### ABOUT THIS EXERCISE:
Using the entries that follow, collect the lines where the word "abortada" appears.

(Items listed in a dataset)
══════

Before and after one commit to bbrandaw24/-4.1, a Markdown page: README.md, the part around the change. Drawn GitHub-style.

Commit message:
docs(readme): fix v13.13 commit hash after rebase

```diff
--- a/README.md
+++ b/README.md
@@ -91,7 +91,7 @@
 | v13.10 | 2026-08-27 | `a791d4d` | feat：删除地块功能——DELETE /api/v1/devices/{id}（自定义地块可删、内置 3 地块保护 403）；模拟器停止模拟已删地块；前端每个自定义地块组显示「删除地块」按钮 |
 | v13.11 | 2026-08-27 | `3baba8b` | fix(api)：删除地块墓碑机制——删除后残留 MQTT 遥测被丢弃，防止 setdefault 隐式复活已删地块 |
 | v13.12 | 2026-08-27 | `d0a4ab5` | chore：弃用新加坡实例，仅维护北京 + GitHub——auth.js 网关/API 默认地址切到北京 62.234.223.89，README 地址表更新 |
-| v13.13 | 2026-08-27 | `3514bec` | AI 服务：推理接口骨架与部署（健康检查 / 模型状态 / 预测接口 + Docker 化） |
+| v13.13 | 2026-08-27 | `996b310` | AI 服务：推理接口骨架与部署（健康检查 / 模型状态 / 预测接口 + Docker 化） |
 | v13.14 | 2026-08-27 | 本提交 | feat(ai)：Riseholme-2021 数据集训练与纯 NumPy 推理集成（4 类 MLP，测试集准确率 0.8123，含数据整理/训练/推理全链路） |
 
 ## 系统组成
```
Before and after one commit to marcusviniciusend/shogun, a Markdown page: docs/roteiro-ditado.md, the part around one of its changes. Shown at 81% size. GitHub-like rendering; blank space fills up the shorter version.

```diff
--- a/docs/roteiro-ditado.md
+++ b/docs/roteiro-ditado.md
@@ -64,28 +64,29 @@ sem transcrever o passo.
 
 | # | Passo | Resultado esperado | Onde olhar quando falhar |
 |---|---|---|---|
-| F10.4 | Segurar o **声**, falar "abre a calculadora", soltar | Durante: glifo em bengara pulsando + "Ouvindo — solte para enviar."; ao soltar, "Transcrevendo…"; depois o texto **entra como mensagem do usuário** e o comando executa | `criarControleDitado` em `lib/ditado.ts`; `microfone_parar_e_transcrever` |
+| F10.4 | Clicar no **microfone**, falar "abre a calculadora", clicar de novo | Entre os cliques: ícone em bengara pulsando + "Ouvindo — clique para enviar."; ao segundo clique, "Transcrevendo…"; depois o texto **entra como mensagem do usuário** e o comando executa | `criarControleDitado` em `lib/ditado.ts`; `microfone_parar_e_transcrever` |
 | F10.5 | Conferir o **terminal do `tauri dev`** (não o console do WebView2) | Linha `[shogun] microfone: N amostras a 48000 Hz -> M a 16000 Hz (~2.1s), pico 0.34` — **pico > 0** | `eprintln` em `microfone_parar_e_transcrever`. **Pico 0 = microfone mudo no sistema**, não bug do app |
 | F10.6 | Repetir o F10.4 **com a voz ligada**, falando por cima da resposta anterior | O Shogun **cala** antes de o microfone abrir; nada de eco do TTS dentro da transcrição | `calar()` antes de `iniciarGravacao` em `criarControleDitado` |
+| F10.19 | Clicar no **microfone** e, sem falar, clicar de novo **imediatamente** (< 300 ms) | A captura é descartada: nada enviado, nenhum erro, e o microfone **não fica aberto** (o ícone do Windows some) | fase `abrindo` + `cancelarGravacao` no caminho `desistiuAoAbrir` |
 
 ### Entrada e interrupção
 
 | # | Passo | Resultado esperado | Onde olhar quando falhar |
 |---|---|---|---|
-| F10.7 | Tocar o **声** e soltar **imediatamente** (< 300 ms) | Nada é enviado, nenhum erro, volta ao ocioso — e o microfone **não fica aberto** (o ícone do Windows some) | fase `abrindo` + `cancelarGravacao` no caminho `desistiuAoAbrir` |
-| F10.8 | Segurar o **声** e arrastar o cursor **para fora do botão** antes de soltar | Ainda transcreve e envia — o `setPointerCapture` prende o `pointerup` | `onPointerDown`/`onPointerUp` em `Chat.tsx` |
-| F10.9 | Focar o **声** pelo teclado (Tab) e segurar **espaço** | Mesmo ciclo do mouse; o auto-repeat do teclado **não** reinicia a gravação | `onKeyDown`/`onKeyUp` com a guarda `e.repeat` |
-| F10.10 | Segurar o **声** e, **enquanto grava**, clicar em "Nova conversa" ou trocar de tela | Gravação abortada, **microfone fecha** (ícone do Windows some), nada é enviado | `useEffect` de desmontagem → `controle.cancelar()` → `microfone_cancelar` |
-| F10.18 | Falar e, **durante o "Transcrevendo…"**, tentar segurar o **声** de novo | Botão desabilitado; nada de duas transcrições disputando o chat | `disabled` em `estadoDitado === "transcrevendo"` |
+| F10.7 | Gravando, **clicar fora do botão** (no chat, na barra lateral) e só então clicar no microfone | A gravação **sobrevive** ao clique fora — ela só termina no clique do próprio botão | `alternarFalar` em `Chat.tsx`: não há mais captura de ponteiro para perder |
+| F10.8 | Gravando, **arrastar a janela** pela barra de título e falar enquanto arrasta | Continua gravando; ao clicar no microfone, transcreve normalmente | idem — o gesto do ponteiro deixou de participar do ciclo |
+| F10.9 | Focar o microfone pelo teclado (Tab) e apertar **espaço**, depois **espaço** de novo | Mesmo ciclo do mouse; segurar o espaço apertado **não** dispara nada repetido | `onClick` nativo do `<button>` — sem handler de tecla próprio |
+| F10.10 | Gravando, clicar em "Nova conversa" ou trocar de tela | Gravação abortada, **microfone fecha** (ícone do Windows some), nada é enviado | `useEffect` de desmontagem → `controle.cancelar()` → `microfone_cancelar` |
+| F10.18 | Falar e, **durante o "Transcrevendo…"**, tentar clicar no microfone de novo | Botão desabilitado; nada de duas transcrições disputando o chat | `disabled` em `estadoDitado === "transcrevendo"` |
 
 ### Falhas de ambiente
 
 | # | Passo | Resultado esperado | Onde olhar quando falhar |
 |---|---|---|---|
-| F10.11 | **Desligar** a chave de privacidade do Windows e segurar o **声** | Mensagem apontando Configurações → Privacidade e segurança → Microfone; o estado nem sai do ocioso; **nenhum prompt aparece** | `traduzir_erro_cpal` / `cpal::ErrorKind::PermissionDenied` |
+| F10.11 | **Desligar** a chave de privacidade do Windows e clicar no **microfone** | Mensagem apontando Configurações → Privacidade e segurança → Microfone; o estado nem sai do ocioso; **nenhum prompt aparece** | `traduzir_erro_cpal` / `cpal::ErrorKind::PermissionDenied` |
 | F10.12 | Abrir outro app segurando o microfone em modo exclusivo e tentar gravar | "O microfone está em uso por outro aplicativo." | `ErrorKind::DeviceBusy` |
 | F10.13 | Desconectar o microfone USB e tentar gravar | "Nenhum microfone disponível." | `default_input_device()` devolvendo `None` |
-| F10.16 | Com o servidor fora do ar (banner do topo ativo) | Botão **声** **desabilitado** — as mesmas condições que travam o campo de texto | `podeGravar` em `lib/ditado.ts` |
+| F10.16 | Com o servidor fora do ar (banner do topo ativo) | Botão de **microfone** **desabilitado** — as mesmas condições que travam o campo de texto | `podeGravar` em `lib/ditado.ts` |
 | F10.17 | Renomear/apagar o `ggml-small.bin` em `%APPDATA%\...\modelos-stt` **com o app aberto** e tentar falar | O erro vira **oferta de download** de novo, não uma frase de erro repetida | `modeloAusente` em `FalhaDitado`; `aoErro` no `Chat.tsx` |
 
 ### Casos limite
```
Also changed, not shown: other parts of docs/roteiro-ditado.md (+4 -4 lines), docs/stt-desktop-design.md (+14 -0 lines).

══════

### TASK OUTPUT:
-| F10.10 | Segurar o **声** e, **enquanto grava**, clicar em "Nova conversa" ou trocar de tela | Gravação abortada, **microfone fecha** (ícone do Windows some), nada é enviado | `useEffect` de desmontagem → `controle.cancelar()` → `microfone_cancelar` |
+| F10.10 | Gravando, clicar em "Nova conversa" ou trocar de tela | Gravação abortada, **microfone fecha** (ícone do Windows some), nada é enviado | `useEffect` de desmontagem → `controle.cancelar()` → `microfone_cancelar` |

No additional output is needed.